In the video below you will see interesting perspectives of time perception through the eyes of different cultures, countries, generations, religions.
According to Professor Philip Zimbardo, people look differently at time based on cultural and individual values:
- Focused on the past (negative or positive): people remember all the good old times, successes, happy birthdays while other people focus
only on regrets, failure and all the
things that went wrong.
- Focused on the present ( hedonists and fatalists) the hedonists live for pleasure and avoid pain. The fatalists are present oriented because they say, “It doesn’t pay to plan” My life is fated by my religion – fated by my poverty – fated by the conditions that I’m living under.”
- Focused on the future depending on your religion life begins after
the death of the mortal body. To be future oriented you have to trust that when you make a decision about the future it’s going to be carried out. For example : If you have great inflation you
don’t put money in the bank because you can’t trust the future.
- Sense of duration : how much time has expired while you’re sitting in a dentist’s office before they start drilling? How much time has expired when you’ve been waiting in line? how much time has expired when you’re having fun? Time duration is totally a function of whether you’re bored, in pain, excited or not.
- Pace of life: for some people time is money and think it must be spent wisely and are multi-tasking oriented, while for others, time is not limited and they focus more on people and building relationships than being on time for an appointment.

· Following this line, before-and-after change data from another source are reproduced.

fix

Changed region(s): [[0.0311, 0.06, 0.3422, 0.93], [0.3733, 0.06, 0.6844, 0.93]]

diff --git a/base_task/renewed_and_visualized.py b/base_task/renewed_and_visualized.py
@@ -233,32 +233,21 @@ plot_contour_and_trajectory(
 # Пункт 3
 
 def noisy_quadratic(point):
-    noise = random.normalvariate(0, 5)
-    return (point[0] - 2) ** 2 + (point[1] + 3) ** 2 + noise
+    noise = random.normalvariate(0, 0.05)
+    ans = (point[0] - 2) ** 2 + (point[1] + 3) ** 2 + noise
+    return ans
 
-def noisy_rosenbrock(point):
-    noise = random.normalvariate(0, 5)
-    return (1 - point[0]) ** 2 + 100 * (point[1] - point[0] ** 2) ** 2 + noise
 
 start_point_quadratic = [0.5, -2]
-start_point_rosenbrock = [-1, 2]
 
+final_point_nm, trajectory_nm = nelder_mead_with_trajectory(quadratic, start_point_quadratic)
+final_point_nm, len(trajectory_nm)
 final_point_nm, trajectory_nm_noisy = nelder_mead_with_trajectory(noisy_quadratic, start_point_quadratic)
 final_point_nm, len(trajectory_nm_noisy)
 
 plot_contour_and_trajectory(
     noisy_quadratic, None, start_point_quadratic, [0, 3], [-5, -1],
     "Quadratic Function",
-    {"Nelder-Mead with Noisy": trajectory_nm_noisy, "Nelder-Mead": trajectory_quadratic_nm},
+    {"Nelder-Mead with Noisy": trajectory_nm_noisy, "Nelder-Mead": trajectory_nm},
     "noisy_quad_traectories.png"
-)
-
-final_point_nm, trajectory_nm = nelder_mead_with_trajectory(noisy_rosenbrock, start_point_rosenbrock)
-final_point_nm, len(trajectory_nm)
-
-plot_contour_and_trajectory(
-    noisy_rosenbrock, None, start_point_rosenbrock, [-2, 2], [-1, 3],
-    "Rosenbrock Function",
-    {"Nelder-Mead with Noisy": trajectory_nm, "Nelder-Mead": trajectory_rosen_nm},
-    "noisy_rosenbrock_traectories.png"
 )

With these perspectives in mind, I found interesting to compare time perception between North Americans and Europeans as there are huge differences.
Most Europeans enjoyed more than 4 weeks of vacation per year: almost 8 weeks in France or 6 weeks in Germany in addition to bank holidays. In America, the majority of small business owners work seven days a week and more than 12 hours per day and many American employees have only 2 week or even less vacation. In the United States,most people can be reached by their company even when they are on holiday. Thanks to the smart phones and other tablets, Europeans employees too can be reached during non business hours but it is tolerated that they don’t answer during their private time.

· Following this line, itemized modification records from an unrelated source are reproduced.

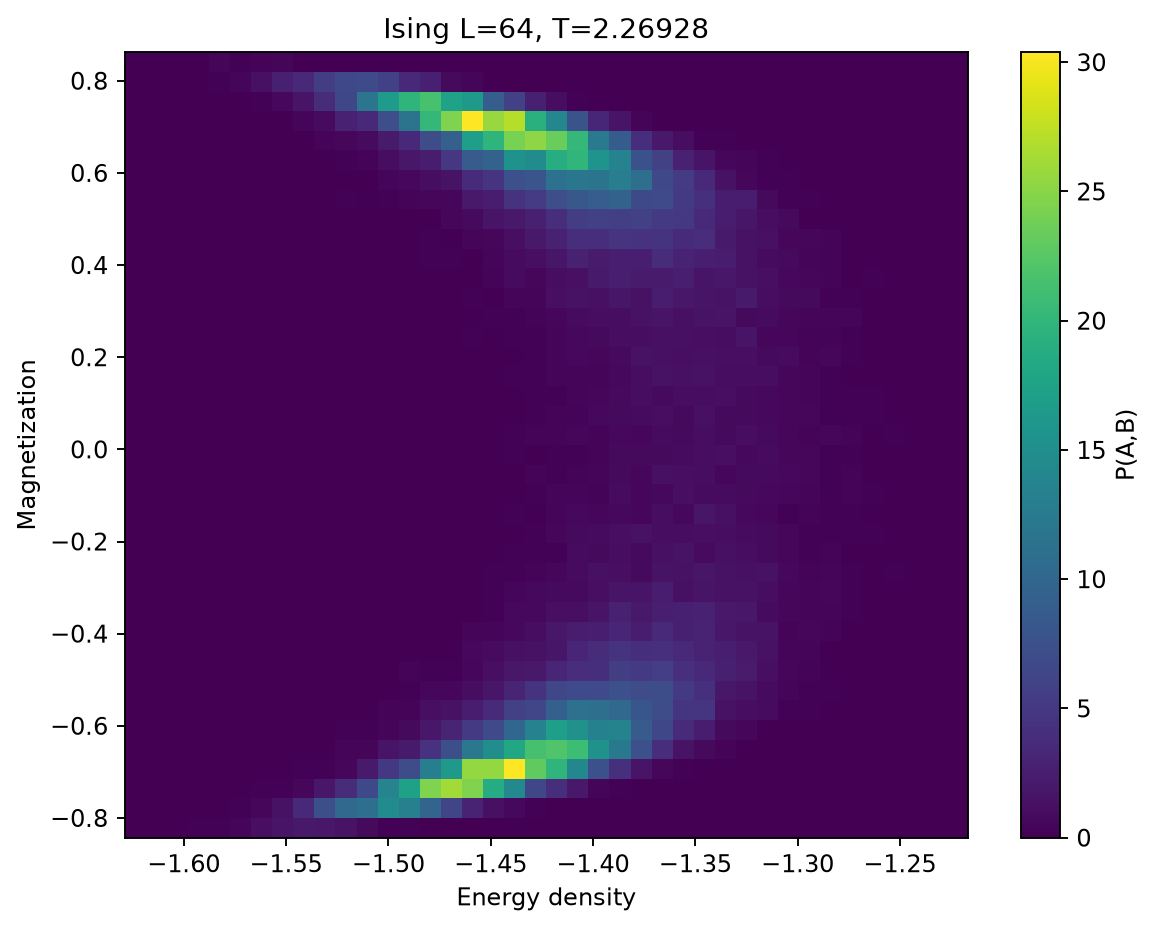
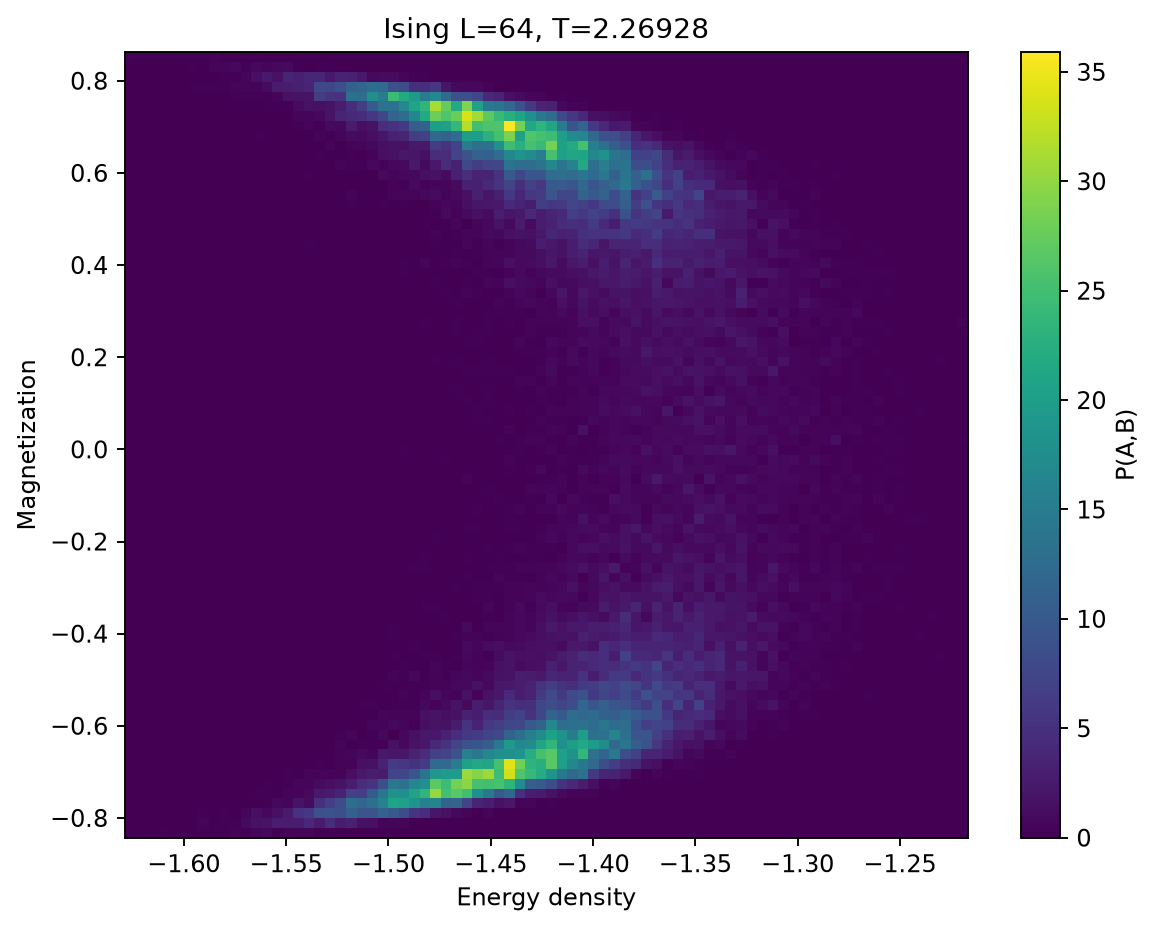
base

diff --git a/analysis/he3.py b/analysis/he3.py
@@ -7,6 +7,13 @@ from models.he3.analysis import He3Analysis
 from utils.Analysis.parallel_tempering import PTAnalysis
 from utils.data_io import load_runs
 
+import numpy as np
+
+from utils.Analysis.joint_histogram import (
+    joint_histogram,
+    plot_joint_histogram,
+)
+
 
 # Settings
 input_file = "data/he3_run.npz"
@@ -19,6 +26,11 @@ q = 0.5  # Ordinary vortices: 1.0; half-quantum vortices: 0.5
 # Optional fit window
 wm_temperature_range = None
 
+
+# Joint probability distributions
+joint_L = 96
+joint_temperature = 0.39
+joint_bins = 40
 
 # Load data
 runs = load_runs(input_file)
@@ -53,6 +65,96 @@ ax = figures["helicity"].axes[0]
 
 ax.legend(frameon=False)
 
+
+# ----------------------------------------
+# Joint probability distributions
+# ----------------------------------------
+
+run = runs[joint_L]
+
+temperatures = np.asarray(run["metadata"]["temperatures"])
+idx = np.argmin(np.abs(temperatures - joint_temperature))
+actual_T = float(temperatures[idx])
+
+print(
+    f"Joint distributions: L={joint_L}, "
+    f"requested T={joint_temperature:.5f}, "
+    f"actual T={actual_T:.5f}"
+)
+
+s = run["samples"]
+N = joint_L**2
+
+# Extract simultaneous measurements at the selected temperature
+E = s["energy"][:, idx]
+D = s["density"][:, idx]
+C_chi = s["chirality"][:, idx]
+R = s["phase_real"][:, idx]
+I = s["phase_imag"][:, idx]
+
+# Keep valid measurements
+valid = (
+    np.isfinite(E)
+    & np.isfinite(D)
+    & (D > 0)
+    & np.isfinite(C_chi)
+    & np.isfinite(R)
+    & np.isfinite(I)
+)
+
+E, D, C_chi, R, I = (
+    array[valid] for array in (E, D, C_chi, R, I)
+)
+
+# Construct physical observables
+e = E / N
+n = D / N
+
+chi = C_chi / D
+abs_chi = np.abs(chi)
+
+p2 = np.hypot(R, I) / N
+
+
+# ----------------------------------------
+# Select observable pairs
+# ----------------------------------------
+
+pairs = {
+    "energy_chirality": (
+        e, chi,
+        r"Energy density $e$",
+        r"Signed chirality $m_\chi$",
+    ),
+    "energy_phase": (
+        e, p2,
+        r"Energy density $e$",
+        r"Composite phase magnitude $p_2$",
+    ),
+}
+
+
+# ----------------------------------------
+# Generate 2D and 3D plots
+# ----------------------------------------
+
+for name, (x, y, x_label, y_label) in pairs.items():
+
+    hist = joint_histogram(
+        x,
+        y,
+        bins=joint_bins,
+    )
+
+    plots = plot_joint_histogram(
+        hist,
+        x_label=x_label,
+        y_label=y_label,
+        title=f"He3: {name}, L={joint_L}, T={actual_T:.5f}",
+    )
+
+    for plot_name, fig in plots.items():
+        figures[f"joint_L{joint_L}_{name}_{plot_name}"] = fig
 
 
 # Parallel tempering analysis

diff --git a/analysis/ising.py b/analysis/ising.py
@@ -33,6 +33,7 @@ actual_T, hist = joint_histogram_from_run(
     temperature=Tc,
     x_name="energy",
     y_name="magnetization",
+    bins=80,
     x_transform=lambda x: x / L**2,
     y_transform=lambda y: y / L**2,
 )

diff --git a/analysis_results/he3/analysis.md b/analysis_results/he3/analysis.md
@@ -41,6 +41,22 @@ The WM fit is exploratory. The chirality Binder cumulants are inspected visually
 
 ![density](./density.png)
 
+## Joint L96 Energy Chirality Joint Heatmap
+
+![joint_L96_energy_chirality_joint_heatmap](./joint_L96_energy_chirality_joint_heatmap.png)
+
+## Joint L96 Energy Chirality Joint Surface
+
+![joint_L96_energy_chirality_joint_surface](./joint_L96_energy_chirality_joint_surface.png)
+
+## Joint L96 Energy Phase Joint Heatmap
+
+![joint_L96_energy_phase_joint_heatmap](./joint_L96_energy_phase_joint_heatmap.png)
+
+## Joint L96 Energy Phase Joint Surface
+
+![joint_L96_energy_phase_joint_surface](./joint_L96_energy_phase_joint_surface.png)
+
 ## Parallel Tempering
 
 ![parallel_tempering](./parallel_tempering.png)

In many European countries paid maternity leave is 4 weeks before delivery and about 6 weeks after. In the US I have seen many women working until one day before delivery and going back to work few days after the baby was born.
It is not uncommon to see French spending 2 hours for a business lunch and even more for a dinner and Germans have a break and get breakfast at work around 10 am.

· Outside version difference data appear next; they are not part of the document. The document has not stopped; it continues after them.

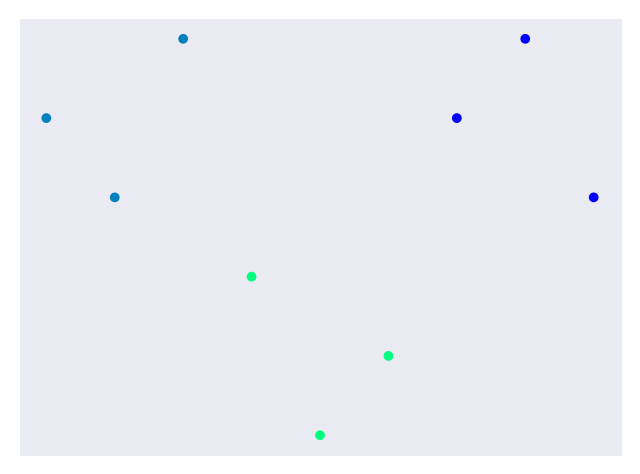
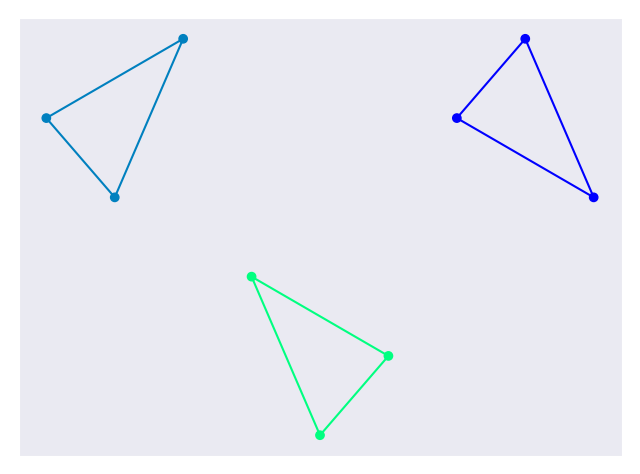
Clustering Update
+Updated text based on review
+Updated images
+Updated code for new graphics

diff --git a/code/unsupervised/Clustering/clustering_hierarchical.py b/code/unsupervised/Clustering/clustering_hierarchical.py
@@ -2,17 +2,55 @@ import matplotlib.pyplot as plt
 import seaborn as sns
 import numpy as np
 from sklearn.cluster import AgglomerativeClustering
+from collections import defaultdict
+from scipy.spatial import ConvexHull
 
-# Create a data set for analysis
+# This data set represents a toy manufacturer's product data
+#
+# The first value in the pair represents a toy:
+#    0-2: Action Figures
+#    3-5: Building Blocks
+#    6-8: Cars
+#
+# The second value is the age group that buys the most of that toy:
+#    0: 5 year-olds
+#    1: 6 year-olds
+#    2: 7 year-olds
+#    3: 8 year-olds
+#    4: 9 year-olds
+#    5: 10 year-olds
 x = np.array([[0,4], [1,3], [2,5], [3,2], [4,0], [5,1], [6,4], [7,5], [8,3]])
 
 # Set up hierarchical clustering and stop at 3 clusters
-hierarchical = AgglomerativeClustering(n_clusters=3).fit(x)
+num_clusters = 3
+hierarchical = AgglomerativeClustering(n_clusters=num_clusters).fit(x)
 
 # Plot the data
 sns.set_style("darkgrid")
-plt.scatter(x[:, 0], x[:, 1], c=hierarchical.labels_,
-            cmap=plt.get_cmap("winter"))
+colors = plt.get_cmap("winter")
+points = plt.scatter(x[:, 0], x[:, 1], c=hierarchical.labels_,
+            cmap=colors)
+
+# Draw in the cluster regions
+regions = defaultdict(list)
+# Split points based on cluster
+for index, label in enumerate(hierarchical.labels_):
+    regions[label].append(list(x[index]))
+
+# If a cluster has more than 2 points, find the convex hull for the region
+# Otherwise just draw a connecting line
+for key in regions:
+    cluster = np.array(regions[key])
+    if len(cluster) > 2:
+        hull = ConvexHull(cluster)
+        vertices = hull.vertices
+        vertices = np.append(vertices, hull.vertices[0])
+        plt.plot(cluster[vertices, 0], cluster[vertices, 1],
+                 color=points.to_rgba(key))
+    else:
+        np.append(cluster, cluster[0])
+        x_region, y_region = zip(*cluster)
+        plt.plot(x_region, y_region, color=points.to_rgba(key))
 
 # Remove ticks from the plot
 plt.xticks([])

diff --git a/code/unsupervised/Clustering/clustering_kmeans.py b/code/unsupervised/Clustering/clustering_kmeans.py
@@ -2,8 +2,22 @@ import matplotlib.pyplot as plt
 import seaborn as sns
 import numpy as np
 from sklearn.cluster import KMeans
+from scipy.spatial import Voronoi, voronoi_plot_2d
 
-# Create a data set for analysis
+# This data set represents a toy manufacturer's product data
+#
+# The first value in the pair represents a toy:
+#    0-2: Action Figures
+#    3-5: Building Blocks
+#    6-8: Cars
+#
+# The second value is the age group that buys the most of that toy:
+#    0: 5 year-olds
+#    1: 6 year-olds
+#    2: 7 year-olds
+#    3: 8 year-olds
+#    4: 9 year-olds
+#    5: 10 year-olds
 x = np.array([[0,4], [1,3], [2,5], [3,2], [4,0], [5,1], [6,4], [7,5], [8,3]])
 
 # Set up K-Means clustering with a fixed start and stop at 3 clusters
@@ -12,6 +26,20 @@ kmeans = KMeans(n_clusters=3, random_state=0).fit(x)
 # Plot the data
 sns.set_style("darkgrid")
 plt.scatter(x[:, 0], x[:, 1], c=kmeans.labels_, cmap=plt.get_cmap("winter"))
+
+# Save the axes limits of the current figure
+x_axis = plt.gca().get_xlim()
+y_axis = plt.gca().get_ylim()
+
+# Draw cluster boundaries and centers
+centers = kmeans.cluster_centers_
+plt.scatter(centers[:, 0], centers[:, 1], marker='x')
+vor = Voronoi(centers)
+voronoi_plot_2d(vor, ax=plt.gca(), show_points=False, show_vertices=False)
+
+# Resize figure as needed
+plt.gca().set_xlim(x_axis)
+plt.gca().set_ylim(y_axis)
 
 # Remove ticks from the plot
 plt.xticks([])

I lived and worked in Manhattan and the contrast is big, people walk faster than in Paris. Most people go to a salad bar or get a sandwich and eat in front of their computer. Almost everywhere in America, you have business lunch meetings where employees have pizzas and coffee available while listening and talking.
In the United States, most shops and restaurants are open on Saturdays and Sundays and you can shop 24/7 if you want. This is same in Japan but in many European countries, almost everything is closed Sundays and in Belgium most restaurants are closed for lunch on Saturdays.
You can watch the whole lecture by Professor Philip Zimbardo here: